[Before-and-after change records]

***

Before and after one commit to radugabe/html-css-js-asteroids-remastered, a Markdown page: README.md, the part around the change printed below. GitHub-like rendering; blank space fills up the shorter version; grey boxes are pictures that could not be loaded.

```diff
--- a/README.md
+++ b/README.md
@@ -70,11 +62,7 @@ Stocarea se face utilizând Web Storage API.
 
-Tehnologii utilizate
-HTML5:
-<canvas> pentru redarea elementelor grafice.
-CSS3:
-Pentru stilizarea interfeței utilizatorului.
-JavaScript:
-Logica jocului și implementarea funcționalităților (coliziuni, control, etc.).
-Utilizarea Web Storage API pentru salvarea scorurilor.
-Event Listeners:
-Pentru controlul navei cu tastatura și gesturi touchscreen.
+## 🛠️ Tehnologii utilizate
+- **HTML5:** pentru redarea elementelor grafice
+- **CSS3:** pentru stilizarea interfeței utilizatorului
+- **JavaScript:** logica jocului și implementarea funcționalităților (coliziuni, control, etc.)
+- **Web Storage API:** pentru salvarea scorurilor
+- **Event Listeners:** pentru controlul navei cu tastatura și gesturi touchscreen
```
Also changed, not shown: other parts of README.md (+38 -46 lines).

***

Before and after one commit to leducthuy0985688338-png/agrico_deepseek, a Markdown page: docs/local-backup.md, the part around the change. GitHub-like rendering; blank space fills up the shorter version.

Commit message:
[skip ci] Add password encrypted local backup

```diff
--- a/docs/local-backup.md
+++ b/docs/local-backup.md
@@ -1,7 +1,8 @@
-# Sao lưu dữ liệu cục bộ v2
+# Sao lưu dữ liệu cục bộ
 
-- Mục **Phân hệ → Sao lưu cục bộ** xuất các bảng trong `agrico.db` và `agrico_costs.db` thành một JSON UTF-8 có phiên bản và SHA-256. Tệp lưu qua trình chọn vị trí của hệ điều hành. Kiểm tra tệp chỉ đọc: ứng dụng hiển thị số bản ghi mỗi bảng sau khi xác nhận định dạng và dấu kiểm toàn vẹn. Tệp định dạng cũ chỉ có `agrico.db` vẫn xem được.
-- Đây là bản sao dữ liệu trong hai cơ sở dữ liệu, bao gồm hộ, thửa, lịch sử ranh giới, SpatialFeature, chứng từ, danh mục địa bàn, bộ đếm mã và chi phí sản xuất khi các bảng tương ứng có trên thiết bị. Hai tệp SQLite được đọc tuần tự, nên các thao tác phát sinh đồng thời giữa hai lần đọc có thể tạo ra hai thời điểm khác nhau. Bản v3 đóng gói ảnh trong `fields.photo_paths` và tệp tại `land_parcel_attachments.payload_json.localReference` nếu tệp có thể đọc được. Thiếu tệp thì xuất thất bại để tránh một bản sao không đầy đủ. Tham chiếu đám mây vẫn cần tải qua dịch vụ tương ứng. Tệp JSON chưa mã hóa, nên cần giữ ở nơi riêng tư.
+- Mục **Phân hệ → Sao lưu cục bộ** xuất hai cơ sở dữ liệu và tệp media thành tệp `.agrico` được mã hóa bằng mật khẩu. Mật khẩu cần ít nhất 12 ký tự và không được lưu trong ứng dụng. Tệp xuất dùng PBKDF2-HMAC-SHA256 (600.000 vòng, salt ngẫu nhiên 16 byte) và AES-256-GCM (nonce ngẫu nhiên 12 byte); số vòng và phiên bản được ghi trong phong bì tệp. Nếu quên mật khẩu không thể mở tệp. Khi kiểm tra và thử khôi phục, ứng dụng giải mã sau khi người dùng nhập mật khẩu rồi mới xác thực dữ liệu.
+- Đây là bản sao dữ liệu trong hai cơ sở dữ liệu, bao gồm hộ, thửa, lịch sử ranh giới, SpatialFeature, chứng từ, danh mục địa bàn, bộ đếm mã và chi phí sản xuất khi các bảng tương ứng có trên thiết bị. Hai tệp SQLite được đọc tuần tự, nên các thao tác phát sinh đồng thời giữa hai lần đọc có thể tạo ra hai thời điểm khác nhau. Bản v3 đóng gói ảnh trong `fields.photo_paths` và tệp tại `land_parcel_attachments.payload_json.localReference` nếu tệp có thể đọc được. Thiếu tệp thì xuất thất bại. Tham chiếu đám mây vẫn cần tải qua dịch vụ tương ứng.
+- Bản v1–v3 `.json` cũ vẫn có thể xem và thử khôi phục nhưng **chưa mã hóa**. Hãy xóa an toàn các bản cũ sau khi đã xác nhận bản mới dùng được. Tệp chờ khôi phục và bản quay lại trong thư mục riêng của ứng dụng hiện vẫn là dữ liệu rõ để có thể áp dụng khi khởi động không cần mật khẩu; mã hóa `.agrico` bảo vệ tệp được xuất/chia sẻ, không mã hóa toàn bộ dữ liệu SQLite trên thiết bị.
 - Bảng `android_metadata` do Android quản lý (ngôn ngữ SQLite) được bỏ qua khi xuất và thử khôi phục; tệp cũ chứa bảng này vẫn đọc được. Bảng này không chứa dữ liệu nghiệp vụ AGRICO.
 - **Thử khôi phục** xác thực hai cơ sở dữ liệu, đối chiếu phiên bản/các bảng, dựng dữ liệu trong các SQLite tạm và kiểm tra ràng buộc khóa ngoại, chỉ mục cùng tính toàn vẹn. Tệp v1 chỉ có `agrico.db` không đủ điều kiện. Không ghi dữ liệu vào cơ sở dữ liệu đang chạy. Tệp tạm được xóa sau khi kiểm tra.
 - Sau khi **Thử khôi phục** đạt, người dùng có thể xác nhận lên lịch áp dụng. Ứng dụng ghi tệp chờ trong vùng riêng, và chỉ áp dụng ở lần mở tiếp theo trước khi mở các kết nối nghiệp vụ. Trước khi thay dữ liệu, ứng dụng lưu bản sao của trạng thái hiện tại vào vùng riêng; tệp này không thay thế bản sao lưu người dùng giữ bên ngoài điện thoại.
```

***

Each line with the word "JavaScript" in the records above belongs in the result; copy all of them.

-JavaScript:
+- **JavaScript:** logica jocului și implementarea funcționalităților (coliziuni, control, etc.)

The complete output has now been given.